The scientific discoveries of Dr. John Ott, the father of photobiology, helped establish the idea that humans require a trace amount of ultraviolet light in order to thrive. Full-spectrum sunlight is necessary on every level of life, all the way down to our cell’s ability to properly reproduce. Not only do you need sufficient sunlight externally on your skin, but also internally through your eyes. Sunlight entering through your eyes regulates your brain chemistry and glands that produce crucial hormones like melatonin, serotonin, insulin, cortisol and dopamine that all affect your moods, daily rhythms and sleep cycles. When you wear sunglasses that block out all of the beneficial sunlight you can end up developing “mal-illumination”, a term coined by Ott himself, which is an environmental condition characterized by the absence of full-spectrum light and vitamin D. It is a condition found primarily in industrialized countries when people’s lifestyles force them to be indoors for the majority of the day.
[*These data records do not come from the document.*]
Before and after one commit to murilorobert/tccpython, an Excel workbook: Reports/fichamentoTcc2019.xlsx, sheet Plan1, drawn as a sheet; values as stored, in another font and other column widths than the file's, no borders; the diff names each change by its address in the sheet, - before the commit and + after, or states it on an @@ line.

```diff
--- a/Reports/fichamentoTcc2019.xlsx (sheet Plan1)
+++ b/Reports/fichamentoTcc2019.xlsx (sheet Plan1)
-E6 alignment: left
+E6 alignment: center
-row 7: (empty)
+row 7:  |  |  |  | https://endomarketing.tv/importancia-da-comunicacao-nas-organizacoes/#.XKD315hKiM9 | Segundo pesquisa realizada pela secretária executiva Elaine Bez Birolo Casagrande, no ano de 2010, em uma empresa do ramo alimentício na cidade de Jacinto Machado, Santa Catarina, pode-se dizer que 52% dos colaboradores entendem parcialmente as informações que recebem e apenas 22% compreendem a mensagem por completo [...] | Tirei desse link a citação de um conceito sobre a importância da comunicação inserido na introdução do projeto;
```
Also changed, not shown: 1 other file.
Does this day sound familiar at all: wake up, get ready, put on sunglasses when you leave your house, drive to work, remain indoors under artificial lights from 9 am to 5 pm, put your sunglasses back on when you leave work, return home and stay under artificial lights for hours after the sun sets. Nowhere in that routine did full-spectrum sunlight get a chance to enter your eyes. After months and years of not getting enough trace amounts of ultraviolet light, your physiological functions fail and your internal clock falls out of harmony with nature. Restlessness, insomnia, fatigue and even depression can result from mal-illumination. 

Human eyes evolved under full-spectrum sunlight. Eyes are the only organs in the body constituted to receive light. They feed on light. The retina is covered with millions of photoreceptor cells (light sensitive cells) called rods and cones that depend on stimulation by light. Without light stimulation they perish and vision dims. Only in the past century has a war been waged against the sun, which creates and sustains all life on our planet, including us. The Bates Method was developed before the sun became an enemy and is very pro natural sunlight. The Bates Method provides several “Sun Drills” that teach how to gently take in more full-spectrum sunlight in a very safe and effective way. I never instruct my vision students to look directly at the sun. Instead, I teach people how to accept sunlight indirectly and in constant movement so that the light never stays on one part of the eye for more than a moment. The most basic sun drill is called sunning and is demonstrated in the video below. In short, sunning consists of closing your eyes, facing the sun and pivoting your head left to right for several minutes. The light from the sun stimulates your retina while the warmth from the sun relaxes all your muscles, tendons and nerves. Sunlight increases circulation to your eyes and face and the sunning helps retrain the involuntary muscles that open and close your pupils properly. It also guarantees you get your daily dose of vitamin D.

When I began learning more about the health benefits of getting more sun, I stopped wearing sunscreen and sunglasses altogether. I started wearing hats instead, became more conscious of the time I spent in the sun and sought out more shade when available. Sunglasses certainly have their time and place, mainly in environments with high levels of glare like snow, water or roads when the sun is low, and can be used as tools to prevent over-exposure. However, they should be treated as crutches that should only be used in times of emergency. Just like prescription lenses, sunglasses can become addictive for users and can lead to light sensitivity. Ideally, you want to reach a point where you can be outside on a sunny day without wearing sunglasses and without squinting or straining your eyes. You want to keep your eyes relaxed in the sun and absorb the healing properties it has to offer. It doesn’t take very much sunlight at all to get the light stimulation and vitamin D you need, so don’t overdo it. Even just a few minutes a day will help get you going in the right direction.